#### [Brief]
Lines from the material below that hold the string "setValue" are what is needed; copy each of them.

=== Begin Enclosure ===

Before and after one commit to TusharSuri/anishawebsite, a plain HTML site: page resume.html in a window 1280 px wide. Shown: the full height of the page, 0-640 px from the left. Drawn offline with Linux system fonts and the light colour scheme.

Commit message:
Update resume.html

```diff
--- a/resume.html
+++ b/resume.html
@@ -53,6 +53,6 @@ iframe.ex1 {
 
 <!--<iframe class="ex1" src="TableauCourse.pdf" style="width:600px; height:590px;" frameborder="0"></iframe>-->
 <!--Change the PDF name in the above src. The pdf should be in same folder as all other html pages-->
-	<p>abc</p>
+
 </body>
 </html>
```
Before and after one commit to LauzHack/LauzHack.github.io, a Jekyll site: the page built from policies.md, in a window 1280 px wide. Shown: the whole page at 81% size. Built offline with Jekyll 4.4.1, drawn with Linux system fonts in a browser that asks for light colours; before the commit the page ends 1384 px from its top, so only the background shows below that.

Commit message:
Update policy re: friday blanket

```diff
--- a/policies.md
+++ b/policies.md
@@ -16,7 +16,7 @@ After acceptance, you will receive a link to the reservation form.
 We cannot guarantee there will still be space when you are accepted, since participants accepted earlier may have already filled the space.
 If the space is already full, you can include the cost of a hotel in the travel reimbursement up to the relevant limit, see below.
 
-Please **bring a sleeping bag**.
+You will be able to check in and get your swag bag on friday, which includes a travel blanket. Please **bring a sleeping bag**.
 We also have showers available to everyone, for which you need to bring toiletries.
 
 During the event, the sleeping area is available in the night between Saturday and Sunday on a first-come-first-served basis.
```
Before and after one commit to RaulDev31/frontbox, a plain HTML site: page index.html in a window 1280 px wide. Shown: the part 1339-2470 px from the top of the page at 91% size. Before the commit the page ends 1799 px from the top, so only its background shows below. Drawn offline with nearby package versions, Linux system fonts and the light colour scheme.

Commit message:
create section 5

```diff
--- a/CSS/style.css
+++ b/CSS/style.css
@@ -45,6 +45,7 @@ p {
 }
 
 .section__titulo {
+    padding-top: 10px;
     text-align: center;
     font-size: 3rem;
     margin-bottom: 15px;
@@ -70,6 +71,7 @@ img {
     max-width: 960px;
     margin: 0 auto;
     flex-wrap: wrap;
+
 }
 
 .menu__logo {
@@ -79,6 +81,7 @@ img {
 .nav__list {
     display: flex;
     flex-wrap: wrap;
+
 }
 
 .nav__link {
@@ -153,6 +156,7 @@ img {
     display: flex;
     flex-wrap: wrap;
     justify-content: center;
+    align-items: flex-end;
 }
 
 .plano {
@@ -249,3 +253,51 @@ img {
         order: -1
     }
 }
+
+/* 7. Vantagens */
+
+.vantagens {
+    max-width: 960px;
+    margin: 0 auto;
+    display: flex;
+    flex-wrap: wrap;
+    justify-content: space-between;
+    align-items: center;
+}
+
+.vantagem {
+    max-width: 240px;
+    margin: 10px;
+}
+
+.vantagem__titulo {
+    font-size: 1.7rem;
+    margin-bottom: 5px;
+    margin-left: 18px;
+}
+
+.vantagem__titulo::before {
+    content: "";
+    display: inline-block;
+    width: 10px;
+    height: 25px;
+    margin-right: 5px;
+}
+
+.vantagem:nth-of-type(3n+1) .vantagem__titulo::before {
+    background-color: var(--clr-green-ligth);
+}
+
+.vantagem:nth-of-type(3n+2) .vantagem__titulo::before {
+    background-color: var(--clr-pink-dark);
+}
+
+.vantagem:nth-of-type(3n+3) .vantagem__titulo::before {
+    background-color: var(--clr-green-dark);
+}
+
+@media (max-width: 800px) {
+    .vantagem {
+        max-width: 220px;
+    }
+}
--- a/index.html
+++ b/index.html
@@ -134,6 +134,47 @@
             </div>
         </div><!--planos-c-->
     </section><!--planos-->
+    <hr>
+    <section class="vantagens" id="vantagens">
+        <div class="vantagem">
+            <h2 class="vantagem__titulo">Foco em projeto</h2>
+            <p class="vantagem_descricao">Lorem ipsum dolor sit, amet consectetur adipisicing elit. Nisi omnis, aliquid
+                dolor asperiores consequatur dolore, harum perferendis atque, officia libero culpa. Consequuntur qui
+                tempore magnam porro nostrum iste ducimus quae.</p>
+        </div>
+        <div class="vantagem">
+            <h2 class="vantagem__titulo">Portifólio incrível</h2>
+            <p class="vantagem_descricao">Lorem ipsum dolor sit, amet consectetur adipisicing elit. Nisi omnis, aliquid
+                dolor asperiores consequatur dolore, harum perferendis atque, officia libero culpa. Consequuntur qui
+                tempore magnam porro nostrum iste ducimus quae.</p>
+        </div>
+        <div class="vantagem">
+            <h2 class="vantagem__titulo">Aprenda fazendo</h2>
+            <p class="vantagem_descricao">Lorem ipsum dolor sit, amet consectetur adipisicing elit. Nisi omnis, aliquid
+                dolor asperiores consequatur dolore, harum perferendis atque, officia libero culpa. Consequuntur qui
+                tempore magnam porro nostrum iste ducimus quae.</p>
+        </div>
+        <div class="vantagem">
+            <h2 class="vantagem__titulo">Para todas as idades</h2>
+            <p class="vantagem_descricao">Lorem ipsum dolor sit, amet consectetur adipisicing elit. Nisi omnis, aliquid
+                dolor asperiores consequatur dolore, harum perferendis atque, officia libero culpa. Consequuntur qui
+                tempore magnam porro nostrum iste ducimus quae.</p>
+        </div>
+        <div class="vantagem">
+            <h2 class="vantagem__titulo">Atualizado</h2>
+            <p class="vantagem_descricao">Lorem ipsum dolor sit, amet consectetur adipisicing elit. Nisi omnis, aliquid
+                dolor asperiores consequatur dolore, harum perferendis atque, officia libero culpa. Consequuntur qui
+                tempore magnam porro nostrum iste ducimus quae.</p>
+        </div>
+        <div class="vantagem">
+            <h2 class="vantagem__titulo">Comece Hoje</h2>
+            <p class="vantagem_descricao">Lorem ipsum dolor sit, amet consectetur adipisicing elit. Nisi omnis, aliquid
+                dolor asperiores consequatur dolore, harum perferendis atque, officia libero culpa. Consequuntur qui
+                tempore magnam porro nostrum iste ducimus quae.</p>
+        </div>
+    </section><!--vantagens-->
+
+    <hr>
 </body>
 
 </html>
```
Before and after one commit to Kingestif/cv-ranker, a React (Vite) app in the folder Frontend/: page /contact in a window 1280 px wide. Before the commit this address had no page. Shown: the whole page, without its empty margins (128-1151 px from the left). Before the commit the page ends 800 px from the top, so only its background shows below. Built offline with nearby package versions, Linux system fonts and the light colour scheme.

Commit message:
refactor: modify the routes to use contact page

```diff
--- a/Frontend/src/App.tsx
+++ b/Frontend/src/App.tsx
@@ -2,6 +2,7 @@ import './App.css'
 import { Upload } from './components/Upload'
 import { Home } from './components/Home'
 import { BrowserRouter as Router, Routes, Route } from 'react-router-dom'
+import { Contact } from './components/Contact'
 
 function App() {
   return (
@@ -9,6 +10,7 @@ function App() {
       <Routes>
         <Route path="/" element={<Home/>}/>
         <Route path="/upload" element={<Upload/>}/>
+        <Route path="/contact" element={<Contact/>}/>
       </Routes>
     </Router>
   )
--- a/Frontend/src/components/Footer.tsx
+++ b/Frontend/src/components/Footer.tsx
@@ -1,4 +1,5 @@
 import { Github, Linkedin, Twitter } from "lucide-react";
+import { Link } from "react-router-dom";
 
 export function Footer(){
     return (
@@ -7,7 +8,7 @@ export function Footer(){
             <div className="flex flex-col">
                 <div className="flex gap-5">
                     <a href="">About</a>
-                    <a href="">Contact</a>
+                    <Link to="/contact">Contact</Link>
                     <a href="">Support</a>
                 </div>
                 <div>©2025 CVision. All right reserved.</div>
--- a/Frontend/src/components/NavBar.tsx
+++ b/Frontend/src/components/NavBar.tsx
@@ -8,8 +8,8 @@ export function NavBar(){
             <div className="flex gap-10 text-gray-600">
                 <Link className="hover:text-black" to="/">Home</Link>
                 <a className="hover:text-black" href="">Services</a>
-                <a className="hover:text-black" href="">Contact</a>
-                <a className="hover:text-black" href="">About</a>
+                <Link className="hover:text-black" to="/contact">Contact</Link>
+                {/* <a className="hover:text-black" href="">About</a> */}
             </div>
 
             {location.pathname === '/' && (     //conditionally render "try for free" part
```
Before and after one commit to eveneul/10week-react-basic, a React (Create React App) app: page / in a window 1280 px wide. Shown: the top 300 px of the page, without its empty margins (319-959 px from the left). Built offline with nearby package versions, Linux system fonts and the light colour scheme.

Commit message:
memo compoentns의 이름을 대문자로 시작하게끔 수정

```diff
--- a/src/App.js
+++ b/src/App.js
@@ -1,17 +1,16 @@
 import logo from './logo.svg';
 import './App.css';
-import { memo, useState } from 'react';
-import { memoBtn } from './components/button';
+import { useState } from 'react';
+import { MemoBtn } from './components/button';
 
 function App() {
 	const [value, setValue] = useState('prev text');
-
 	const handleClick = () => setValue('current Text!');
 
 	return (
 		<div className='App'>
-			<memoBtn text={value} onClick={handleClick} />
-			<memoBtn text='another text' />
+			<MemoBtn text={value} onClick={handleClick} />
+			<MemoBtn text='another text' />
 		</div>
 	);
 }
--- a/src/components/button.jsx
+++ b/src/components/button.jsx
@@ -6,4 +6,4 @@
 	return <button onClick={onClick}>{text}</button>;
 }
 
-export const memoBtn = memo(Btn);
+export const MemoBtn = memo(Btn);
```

=== End Enclosure ===

#### [Response below]
 	const [value, setValue] = useState('prev text');
 	const handleClick = () => setValue('current Text!');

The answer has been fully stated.